The U.S. Supreme Court agreed to use a case involving investors in R. Allen Stanford’s $7 billion Ponzi scheme to consider tightening the limits on securities-fraud suits.
The justices today said they will review a federal appeals court ruling that let aggrieved investors sue law firms and outside companies for their alleged roles in Stanford’s international fraud.
The case will test a 1998 law enacted to prevent investors from using state courts to circumvent federal restrictions on class-action securities claims. Federal law prohibits punitive damages, requires higher levels of proof than many state laws and bars “aiding and abetting” suits.
Under the 1998 law, known as the U.S. Securities Litigation Uniform Standards Act or SLUSA, investors can’t sue under state law if the case is based on a misrepresentation made “in connection with the purchase or sale of a covered security.”
The question for the Supreme Court is how close that connection must be. Lower courts have established a variety of tests for determining whether the connection exists.
Similar issues have arisen in suits stemming from Bernard Madoff’s fraud.
The Stanford case was one of four the court today agreed to review. The justices will take a second look at the case of a woman convicted under a federal anti-terrorism law after spreading caustic substances on the home and car of her husband’s pregnant lover.
The court said in 2011 that the accused woman, Carol Anne Bond, had the right to argue that the law can’t constitutionally be applied to a local domestic dispute. A federal appeals court rejected that argument, saying Congress has wide authority to enact statutes that implement treaties, in this case a chemical-weapons agreement.
Bond contends that Congress’s treaty powers don’t let it infringe on state prerogatives, at least when the intrusion isn’t necessary to meet the government’s obligations under the accord.
The Obama administration urged the court not to hear Bond’s appeal.
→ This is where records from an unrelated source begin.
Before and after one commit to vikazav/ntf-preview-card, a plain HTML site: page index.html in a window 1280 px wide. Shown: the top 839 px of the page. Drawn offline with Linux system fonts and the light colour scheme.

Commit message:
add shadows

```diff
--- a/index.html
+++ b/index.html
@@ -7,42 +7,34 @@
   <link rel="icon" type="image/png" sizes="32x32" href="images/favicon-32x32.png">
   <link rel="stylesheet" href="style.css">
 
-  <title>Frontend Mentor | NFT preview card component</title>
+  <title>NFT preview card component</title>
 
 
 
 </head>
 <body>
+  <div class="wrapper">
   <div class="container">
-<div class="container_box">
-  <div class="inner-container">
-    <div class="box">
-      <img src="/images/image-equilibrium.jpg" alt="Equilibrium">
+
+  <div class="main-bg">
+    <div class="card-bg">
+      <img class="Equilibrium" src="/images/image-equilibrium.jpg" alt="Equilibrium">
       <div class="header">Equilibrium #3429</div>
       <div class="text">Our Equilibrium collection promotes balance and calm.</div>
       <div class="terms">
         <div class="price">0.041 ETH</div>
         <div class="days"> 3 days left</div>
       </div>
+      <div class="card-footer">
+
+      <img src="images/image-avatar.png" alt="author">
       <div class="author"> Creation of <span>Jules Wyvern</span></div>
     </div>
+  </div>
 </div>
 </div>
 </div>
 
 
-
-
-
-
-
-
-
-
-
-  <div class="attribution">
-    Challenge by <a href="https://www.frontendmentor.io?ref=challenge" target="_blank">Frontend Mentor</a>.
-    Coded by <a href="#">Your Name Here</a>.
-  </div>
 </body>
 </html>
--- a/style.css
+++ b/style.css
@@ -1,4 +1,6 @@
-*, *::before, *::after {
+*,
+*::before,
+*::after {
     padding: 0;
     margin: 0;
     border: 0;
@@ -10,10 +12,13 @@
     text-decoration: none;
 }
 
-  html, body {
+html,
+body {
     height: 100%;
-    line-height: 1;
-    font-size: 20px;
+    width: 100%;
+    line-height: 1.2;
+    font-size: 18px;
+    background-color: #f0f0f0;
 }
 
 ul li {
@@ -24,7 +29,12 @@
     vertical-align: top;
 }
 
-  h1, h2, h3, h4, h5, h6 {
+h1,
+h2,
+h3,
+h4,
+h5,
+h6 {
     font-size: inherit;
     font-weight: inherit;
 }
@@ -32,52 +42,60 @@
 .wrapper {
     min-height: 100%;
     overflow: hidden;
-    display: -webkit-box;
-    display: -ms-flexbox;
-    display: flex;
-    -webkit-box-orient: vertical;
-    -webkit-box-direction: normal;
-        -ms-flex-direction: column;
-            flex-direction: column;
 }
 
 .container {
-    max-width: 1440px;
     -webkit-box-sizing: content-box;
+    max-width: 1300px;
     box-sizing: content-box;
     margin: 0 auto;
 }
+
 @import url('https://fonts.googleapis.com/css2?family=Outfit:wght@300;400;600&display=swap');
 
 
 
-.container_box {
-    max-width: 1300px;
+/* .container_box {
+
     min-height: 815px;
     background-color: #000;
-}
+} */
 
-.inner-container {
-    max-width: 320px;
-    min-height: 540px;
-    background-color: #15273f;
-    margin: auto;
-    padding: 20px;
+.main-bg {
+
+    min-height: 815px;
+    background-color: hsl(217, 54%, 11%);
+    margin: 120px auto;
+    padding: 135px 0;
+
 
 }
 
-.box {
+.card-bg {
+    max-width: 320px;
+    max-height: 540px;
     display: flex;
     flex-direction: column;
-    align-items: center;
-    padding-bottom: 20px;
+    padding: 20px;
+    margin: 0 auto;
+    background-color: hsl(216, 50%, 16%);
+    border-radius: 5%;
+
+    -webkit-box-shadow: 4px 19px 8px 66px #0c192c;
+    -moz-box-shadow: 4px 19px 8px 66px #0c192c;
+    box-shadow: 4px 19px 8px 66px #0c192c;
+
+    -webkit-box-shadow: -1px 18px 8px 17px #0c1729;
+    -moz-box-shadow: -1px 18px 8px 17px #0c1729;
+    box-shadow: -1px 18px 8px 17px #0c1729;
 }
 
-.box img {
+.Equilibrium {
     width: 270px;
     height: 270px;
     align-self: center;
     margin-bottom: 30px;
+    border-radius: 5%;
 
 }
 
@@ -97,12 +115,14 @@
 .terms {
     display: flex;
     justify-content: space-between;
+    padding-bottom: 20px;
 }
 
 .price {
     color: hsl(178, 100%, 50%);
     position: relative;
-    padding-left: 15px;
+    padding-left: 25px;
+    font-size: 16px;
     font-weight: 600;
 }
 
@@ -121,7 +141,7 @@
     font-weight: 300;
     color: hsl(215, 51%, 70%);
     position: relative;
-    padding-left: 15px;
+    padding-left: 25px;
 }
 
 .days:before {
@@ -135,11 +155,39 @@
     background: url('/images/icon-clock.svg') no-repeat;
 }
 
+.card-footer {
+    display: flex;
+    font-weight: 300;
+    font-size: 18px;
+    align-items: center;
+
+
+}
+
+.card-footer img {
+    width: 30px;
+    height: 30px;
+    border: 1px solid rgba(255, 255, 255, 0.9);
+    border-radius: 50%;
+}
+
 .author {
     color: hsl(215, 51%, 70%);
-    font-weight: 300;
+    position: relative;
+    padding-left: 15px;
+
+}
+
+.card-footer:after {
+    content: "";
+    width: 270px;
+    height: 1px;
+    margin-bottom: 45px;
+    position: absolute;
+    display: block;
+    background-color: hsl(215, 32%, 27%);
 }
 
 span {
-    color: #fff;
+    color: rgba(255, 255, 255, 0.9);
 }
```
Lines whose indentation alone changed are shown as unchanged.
The government said Congress had other sources of authority to enact the 1998 statute, including the constitutional power to regulate interstate commerce.
The case is Bond v. United States, 12-158.
The high court also agreed to use a case involving a professor at a Texas medical school to decide how much workers must prove to win some retaliation claims under the primary federal job-discrimination law.
The issue involves so-called mixed-motive cases -- when an employer has multiple reasons for firing or demoting a worker, including an improper one. The court will decide whether a worker must show that the improper motive was the driving force for the firing, and that the employer otherwise wouldn’t have taken action.
In the case before the court, Naiel Nassar says he was denied a preferred position with an affiliated hospital because he complained about suffering discrimination on account of his Middle Eastern background.
The case is University of Texas Southwestern Medical Center v. Nassar, 12-484.
The court didn’t say whether it will hear the new cases during its current nine-month term or the one that starts in October.
The defendants in the Stanford case include units of Willis Group Holdings Plc, a London-based insurance broker. They are accused of writing letters that gave the investors reason to believe the certificates of deposit they bought were backed by safe, liquid investments. The investors sued the units along with the administrator of a trust Stanford used in his scheme.
Investors are also suing two law firms, Proskauer Rose LLP and Chadbourne & Parke LLP, for allegedly lying to the Securities and Exchange Commission and helping Stanford evade regulatory oversight. The defendants deny wrongdoing.
The CDs, issued by Stanford’s bank and sold by his securities firm, don’t qualify as “covered” under the federal SLUSA law. That means the CDs by themselves don’t give the defendants the right to have the state-law case dismissed.
The law firms and Willis units argue that SLUSA applies because of Stanford Financial Group Co.’s promises to use proceeds from the investments to buy securities that are covered.
“It is difficult to see how those allegations do not involve a misrepresentation made directly in connection with transactions in SLUSA-covered securities,” Chadbourne & Park said in court papers.
A group of investors led by Samuel Troice argued that Stanford Financial’s promises “do not transform fraud in the purchase and sale of the CDs into fraud in connection with the purchase or sale of a covered security.”
A New Orleans-based federal appeals court said SLUSA didn’t apply because the alleged misrepresentations were “only tangentially related” to any covered security. The ruling let suits filed under Louisiana and Texas state law go forward, reversing a trial judge who had thrown out the claims.
The Supreme Court agreed to hear the case against the advice of the Obama administration. The government said that, although the appeals court reached the wrong conclusion, the case was so “idiosyncratic” it was unlikely to have broader implications.
A federal jury convicted Stanford in March 2012 on 13 charges brought in connection with his Ponzi scheme, including four counts of wire fraud and five of mail fraud. He was sentenced in June to 110 years in prison.
Prosecutors said Stanford wasted investors’ money on failing businesses, yachts and cricket tournaments and secretly borrowed as much as $2 billion from his bank.
In a Ponzi scheme, money from the newest investors is used to fund the returns that have been promised to previous investors.
The Supreme Court cases are Chadbourne & Park v. Troice, 12-79; Willis v. Troice, 12-86; and Proskauer Rose v. Troice, 12-88.